Interestingly, the whole concept seems to rely on some indefinable charisma that streetcars have. Wherever they are built, they attract more riders than buses do, not to mention development interest along their routes, according to the study's research. That's intriguing, but begs the uneasy question (unaddressed in the study): What if the charisma goes away? What if, after a year or two or three, potential riders stop saying "Gee whiz" at the sight of a real, honest-to-God electrificated streetcar in their midst, and start saying instead, "You know, that thing isn't getting me there any faster than the bus," or "That's the 19th time I've gotten stuck behind one of those bulk-wads on Colorado Avenue," or (even closer to home), "My $%&@ taxes just went up again! How much is that streetcar system costing us?"
The latter question really ought to get some microscopic scrutiny before this project gets too much farther down the, er, track. City Council members put up no objections and are probably relieved that streetcar proponents have thus far found funding sources elsewhere (putting aside for now the fact that federal grants are also "our" money and I thought we had a multi-trillion-dollar deficit). Plus the local situation could change - the study suggests future looks at city tax sources, also parking revenues. No streetcar system in America now makes better than 25 percent of its expenses at the farebox.

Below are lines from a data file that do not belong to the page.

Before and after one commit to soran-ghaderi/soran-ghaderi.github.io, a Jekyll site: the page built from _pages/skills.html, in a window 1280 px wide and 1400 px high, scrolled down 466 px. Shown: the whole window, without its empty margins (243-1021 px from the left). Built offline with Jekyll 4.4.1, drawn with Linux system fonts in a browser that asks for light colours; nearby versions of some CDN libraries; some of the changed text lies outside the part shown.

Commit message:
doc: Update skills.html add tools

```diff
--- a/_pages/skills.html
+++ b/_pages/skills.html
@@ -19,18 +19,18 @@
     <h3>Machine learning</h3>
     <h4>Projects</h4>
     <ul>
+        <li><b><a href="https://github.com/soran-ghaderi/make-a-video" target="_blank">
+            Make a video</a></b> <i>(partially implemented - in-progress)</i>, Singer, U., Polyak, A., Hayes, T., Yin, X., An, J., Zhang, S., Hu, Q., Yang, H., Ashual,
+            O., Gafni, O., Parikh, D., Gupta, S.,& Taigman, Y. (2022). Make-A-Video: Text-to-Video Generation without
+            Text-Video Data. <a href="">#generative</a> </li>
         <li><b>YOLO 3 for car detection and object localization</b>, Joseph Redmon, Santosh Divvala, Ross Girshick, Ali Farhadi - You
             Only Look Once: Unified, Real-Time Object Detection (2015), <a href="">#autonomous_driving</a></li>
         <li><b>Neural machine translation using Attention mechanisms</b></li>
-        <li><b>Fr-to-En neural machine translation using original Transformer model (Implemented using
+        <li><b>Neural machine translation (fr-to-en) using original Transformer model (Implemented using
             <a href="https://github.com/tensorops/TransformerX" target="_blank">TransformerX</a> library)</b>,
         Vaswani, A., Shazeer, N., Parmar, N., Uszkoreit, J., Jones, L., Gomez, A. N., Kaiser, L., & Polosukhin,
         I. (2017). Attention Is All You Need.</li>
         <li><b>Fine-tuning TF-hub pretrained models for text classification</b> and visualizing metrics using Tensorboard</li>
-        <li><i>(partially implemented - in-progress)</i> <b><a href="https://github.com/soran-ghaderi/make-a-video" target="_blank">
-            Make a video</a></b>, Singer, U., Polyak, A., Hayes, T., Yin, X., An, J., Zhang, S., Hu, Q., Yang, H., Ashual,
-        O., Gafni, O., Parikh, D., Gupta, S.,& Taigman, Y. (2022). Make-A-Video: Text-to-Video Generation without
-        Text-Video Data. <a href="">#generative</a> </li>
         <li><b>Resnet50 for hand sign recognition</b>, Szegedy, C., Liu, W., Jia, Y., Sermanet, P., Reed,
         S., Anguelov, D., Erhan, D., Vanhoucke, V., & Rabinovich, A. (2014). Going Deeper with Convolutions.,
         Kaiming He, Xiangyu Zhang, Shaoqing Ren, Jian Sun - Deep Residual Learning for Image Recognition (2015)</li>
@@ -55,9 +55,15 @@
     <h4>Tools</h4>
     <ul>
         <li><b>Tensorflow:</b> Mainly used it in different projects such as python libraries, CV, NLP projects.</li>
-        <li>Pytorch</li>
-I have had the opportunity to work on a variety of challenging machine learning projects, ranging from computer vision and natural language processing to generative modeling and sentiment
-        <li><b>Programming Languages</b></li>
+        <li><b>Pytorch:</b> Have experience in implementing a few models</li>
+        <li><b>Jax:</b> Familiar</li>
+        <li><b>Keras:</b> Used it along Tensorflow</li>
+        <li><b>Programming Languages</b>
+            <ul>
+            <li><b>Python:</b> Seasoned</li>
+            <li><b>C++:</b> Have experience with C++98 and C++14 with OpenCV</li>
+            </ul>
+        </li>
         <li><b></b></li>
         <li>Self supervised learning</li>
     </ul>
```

Those streetcars could soak us financially... though in a charismatic way.